Problem details - Tally up the lines below that include the word "README". Answer with the number alone.

Extracted entries -

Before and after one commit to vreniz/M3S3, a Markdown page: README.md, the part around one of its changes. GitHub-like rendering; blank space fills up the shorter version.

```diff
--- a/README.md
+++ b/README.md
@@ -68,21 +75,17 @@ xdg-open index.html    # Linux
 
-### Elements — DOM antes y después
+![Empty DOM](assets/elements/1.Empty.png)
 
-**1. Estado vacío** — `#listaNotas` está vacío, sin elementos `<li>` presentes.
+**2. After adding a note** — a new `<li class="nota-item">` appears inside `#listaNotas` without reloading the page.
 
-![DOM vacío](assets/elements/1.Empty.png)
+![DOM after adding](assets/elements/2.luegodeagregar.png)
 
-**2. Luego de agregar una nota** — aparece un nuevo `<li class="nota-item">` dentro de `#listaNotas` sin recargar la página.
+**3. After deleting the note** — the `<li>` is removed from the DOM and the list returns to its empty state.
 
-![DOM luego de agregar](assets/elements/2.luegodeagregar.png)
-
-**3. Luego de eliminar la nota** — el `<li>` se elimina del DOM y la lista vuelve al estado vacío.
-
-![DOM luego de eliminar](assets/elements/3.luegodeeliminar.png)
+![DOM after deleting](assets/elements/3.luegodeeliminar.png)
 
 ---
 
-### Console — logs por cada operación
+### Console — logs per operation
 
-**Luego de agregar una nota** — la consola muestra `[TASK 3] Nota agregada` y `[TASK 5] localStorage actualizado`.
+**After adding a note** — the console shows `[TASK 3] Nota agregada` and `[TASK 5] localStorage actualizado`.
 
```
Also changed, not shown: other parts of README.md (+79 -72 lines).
--
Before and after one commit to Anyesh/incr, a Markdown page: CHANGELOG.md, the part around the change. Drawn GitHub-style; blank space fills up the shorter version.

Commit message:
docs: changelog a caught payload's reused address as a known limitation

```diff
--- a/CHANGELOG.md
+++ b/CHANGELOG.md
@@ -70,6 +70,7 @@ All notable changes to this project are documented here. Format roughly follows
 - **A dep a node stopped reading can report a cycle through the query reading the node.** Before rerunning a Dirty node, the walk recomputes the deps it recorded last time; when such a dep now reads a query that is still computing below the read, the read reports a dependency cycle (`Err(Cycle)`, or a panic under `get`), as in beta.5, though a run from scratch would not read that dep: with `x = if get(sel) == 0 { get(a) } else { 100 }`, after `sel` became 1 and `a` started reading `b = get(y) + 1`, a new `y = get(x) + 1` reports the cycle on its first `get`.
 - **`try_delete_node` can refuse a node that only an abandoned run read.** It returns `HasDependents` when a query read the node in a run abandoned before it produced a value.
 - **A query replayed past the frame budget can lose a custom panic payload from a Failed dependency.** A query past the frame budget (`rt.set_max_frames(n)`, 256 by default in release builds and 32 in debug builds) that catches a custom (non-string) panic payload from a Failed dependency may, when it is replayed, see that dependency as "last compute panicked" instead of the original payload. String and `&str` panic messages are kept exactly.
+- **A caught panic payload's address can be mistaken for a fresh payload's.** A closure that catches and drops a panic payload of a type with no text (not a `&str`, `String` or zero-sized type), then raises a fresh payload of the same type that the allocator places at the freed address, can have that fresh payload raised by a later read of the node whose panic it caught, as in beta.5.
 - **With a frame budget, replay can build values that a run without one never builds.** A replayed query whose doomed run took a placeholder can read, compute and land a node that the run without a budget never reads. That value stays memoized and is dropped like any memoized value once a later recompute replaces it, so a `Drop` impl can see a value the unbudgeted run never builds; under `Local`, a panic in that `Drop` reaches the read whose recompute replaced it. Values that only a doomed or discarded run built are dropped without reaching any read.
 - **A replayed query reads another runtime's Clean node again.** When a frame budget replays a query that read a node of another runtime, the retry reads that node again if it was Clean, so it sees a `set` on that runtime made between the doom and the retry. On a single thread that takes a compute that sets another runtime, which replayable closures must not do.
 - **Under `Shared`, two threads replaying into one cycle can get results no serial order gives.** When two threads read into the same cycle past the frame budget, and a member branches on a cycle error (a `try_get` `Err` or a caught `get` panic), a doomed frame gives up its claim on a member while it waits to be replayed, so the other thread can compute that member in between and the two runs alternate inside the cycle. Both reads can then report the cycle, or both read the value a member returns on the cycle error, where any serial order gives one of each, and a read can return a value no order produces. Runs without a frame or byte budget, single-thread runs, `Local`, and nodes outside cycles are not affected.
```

Solution - 4